** Dataset records **
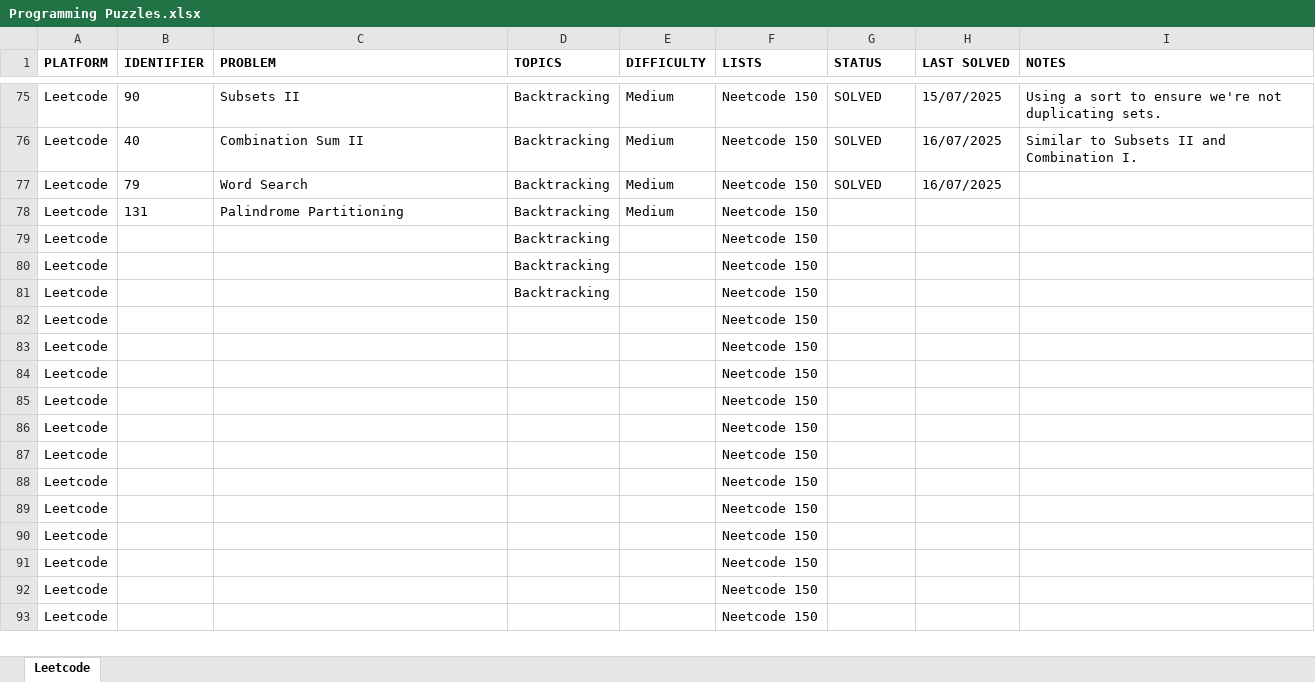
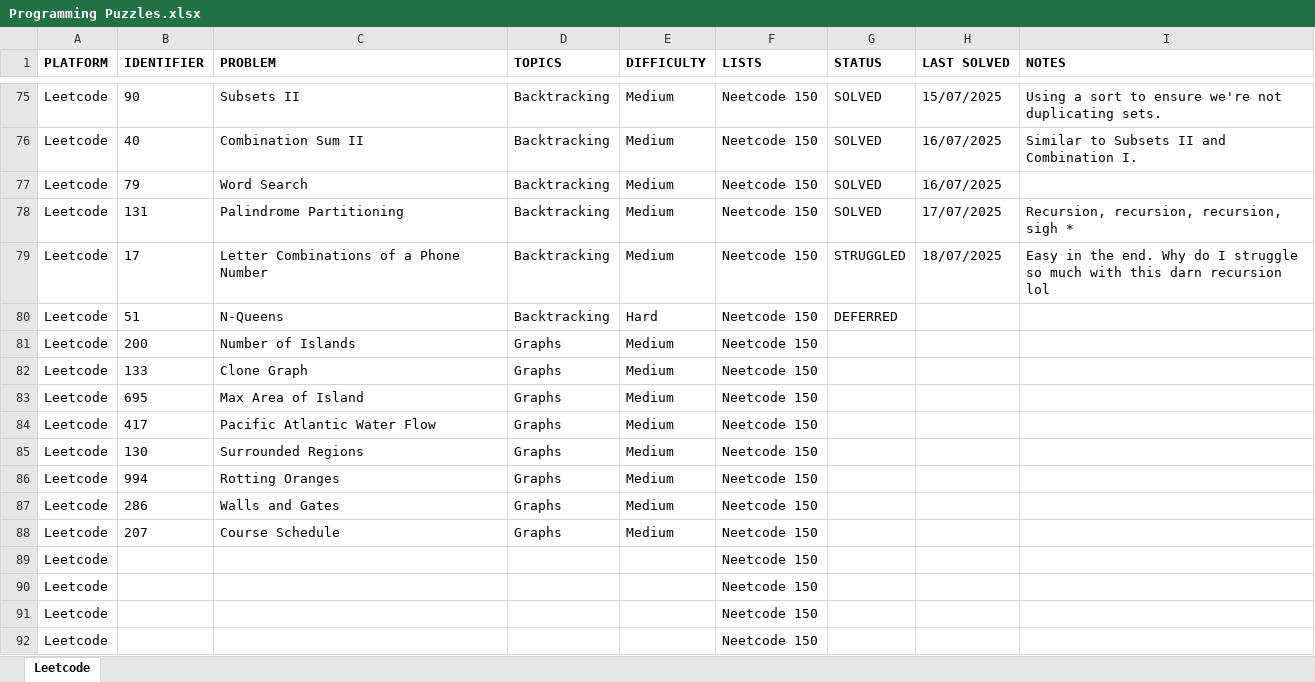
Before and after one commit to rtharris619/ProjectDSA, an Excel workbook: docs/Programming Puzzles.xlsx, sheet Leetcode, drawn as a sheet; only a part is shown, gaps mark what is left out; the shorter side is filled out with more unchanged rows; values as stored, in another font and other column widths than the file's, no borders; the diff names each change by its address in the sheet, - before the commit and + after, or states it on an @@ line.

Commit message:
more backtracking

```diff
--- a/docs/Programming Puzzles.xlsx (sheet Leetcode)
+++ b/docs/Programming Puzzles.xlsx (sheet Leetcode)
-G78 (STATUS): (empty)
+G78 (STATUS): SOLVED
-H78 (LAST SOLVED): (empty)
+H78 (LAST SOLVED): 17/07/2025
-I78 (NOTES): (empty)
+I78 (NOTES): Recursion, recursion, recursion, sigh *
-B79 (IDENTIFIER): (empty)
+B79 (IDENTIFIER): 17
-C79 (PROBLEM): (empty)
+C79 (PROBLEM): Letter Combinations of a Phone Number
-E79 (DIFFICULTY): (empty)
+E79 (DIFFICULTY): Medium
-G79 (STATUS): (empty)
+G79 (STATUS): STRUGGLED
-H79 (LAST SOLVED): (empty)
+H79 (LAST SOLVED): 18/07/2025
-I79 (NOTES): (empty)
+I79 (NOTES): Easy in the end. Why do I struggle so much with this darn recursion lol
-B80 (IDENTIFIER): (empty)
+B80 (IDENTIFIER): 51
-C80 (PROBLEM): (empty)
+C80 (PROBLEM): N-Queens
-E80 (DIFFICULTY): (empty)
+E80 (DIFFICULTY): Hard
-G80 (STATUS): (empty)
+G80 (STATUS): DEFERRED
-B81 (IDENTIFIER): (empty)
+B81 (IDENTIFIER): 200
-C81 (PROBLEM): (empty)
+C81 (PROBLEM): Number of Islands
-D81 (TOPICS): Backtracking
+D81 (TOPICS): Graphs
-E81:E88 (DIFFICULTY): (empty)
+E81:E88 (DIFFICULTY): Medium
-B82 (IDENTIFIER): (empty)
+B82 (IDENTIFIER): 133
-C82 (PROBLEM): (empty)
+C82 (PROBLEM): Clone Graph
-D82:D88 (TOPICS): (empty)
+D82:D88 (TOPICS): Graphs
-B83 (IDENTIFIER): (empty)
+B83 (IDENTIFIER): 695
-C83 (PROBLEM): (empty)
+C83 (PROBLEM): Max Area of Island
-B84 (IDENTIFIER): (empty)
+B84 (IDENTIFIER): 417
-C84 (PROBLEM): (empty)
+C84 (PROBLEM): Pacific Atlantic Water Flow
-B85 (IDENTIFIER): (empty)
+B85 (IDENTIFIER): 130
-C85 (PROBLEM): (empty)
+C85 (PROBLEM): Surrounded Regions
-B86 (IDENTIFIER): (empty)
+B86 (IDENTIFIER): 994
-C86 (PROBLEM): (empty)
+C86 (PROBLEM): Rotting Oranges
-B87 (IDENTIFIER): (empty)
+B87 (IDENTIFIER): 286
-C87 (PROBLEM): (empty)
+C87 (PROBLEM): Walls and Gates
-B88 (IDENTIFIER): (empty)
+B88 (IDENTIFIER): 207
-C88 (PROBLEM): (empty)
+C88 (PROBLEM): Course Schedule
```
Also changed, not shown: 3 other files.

** What to work on **
Give the listing above again word for word, without its pictures.

** Output for this task **
Before and after one commit to rtharris619/ProjectDSA, an Excel workbook: docs/Programming Puzzles.xlsx, sheet Leetcode, drawn as a sheet; only a part is shown, gaps mark what is left out; the shorter side is filled out with more unchanged rows; values as stored, in another font and other column widths than the file's, no borders; the diff names each change by its address in the sheet, - before the commit and + after, or states it on an @@ line.

Commit message:
more backtracking

```diff
--- a/docs/Programming Puzzles.xlsx (sheet Leetcode)
+++ b/docs/Programming Puzzles.xlsx (sheet Leetcode)
-G78 (STATUS): (empty)
+G78 (STATUS): SOLVED
-H78 (LAST SOLVED): (empty)
+H78 (LAST SOLVED): 17/07/2025
-I78 (NOTES): (empty)
+I78 (NOTES): Recursion, recursion, recursion, sigh *
-B79 (IDENTIFIER): (empty)
+B79 (IDENTIFIER): 17
-C79 (PROBLEM): (empty)
+C79 (PROBLEM): Letter Combinations of a Phone Number
-E79 (DIFFICULTY): (empty)
+E79 (DIFFICULTY): Medium
-G79 (STATUS): (empty)
+G79 (STATUS): STRUGGLED
-H79 (LAST SOLVED): (empty)
+H79 (LAST SOLVED): 18/07/2025
-I79 (NOTES): (empty)
+I79 (NOTES): Easy in the end. Why do I struggle so much with this darn recursion lol
-B80 (IDENTIFIER): (empty)
+B80 (IDENTIFIER): 51
-C80 (PROBLEM): (empty)
+C80 (PROBLEM): N-Queens
-E80 (DIFFICULTY): (empty)
+E80 (DIFFICULTY): Hard
-G80 (STATUS): (empty)
+G80 (STATUS): DEFERRED
-B81 (IDENTIFIER): (empty)
+B81 (IDENTIFIER): 200
-C81 (PROBLEM): (empty)
+C81 (PROBLEM): Number of Islands
-D81 (TOPICS): Backtracking
+D81 (TOPICS): Graphs
-E81:E88 (DIFFICULTY): (empty)
+E81:E88 (DIFFICULTY): Medium
-B82 (IDENTIFIER): (empty)
+B82 (IDENTIFIER): 133
-C82 (PROBLEM): (empty)
+C82 (PROBLEM): Clone Graph
-D82:D88 (TOPICS): (empty)
+D82:D88 (TOPICS): Graphs
-B83 (IDENTIFIER): (empty)
+B83 (IDENTIFIER): 695
-C83 (PROBLEM): (empty)
+C83 (PROBLEM): Max Area of Island
-B84 (IDENTIFIER): (empty)
+B84 (IDENTIFIER): 417
-C84 (PROBLEM): (empty)
+C84 (PROBLEM): Pacific Atlantic Water Flow
-B85 (IDENTIFIER): (empty)
+B85 (IDENTIFIER): 130
-C85 (PROBLEM): (empty)
+C85 (PROBLEM): Surrounded Regions
-B86 (IDENTIFIER): (empty)
+B86 (IDENTIFIER): 994
-C86 (PROBLEM): (empty)
+C86 (PROBLEM): Rotting Oranges
-B87 (IDENTIFIER): (empty)
+B87 (IDENTIFIER): 286
-C87 (PROBLEM): (empty)
+C87 (PROBLEM): Walls and Gates
-B88 (IDENTIFIER): (empty)
+B88 (IDENTIFIER): 207
-C88 (PROBLEM): (empty)
+C88 (PROBLEM): Course Schedule
```
Also changed, not shown: 3 other files.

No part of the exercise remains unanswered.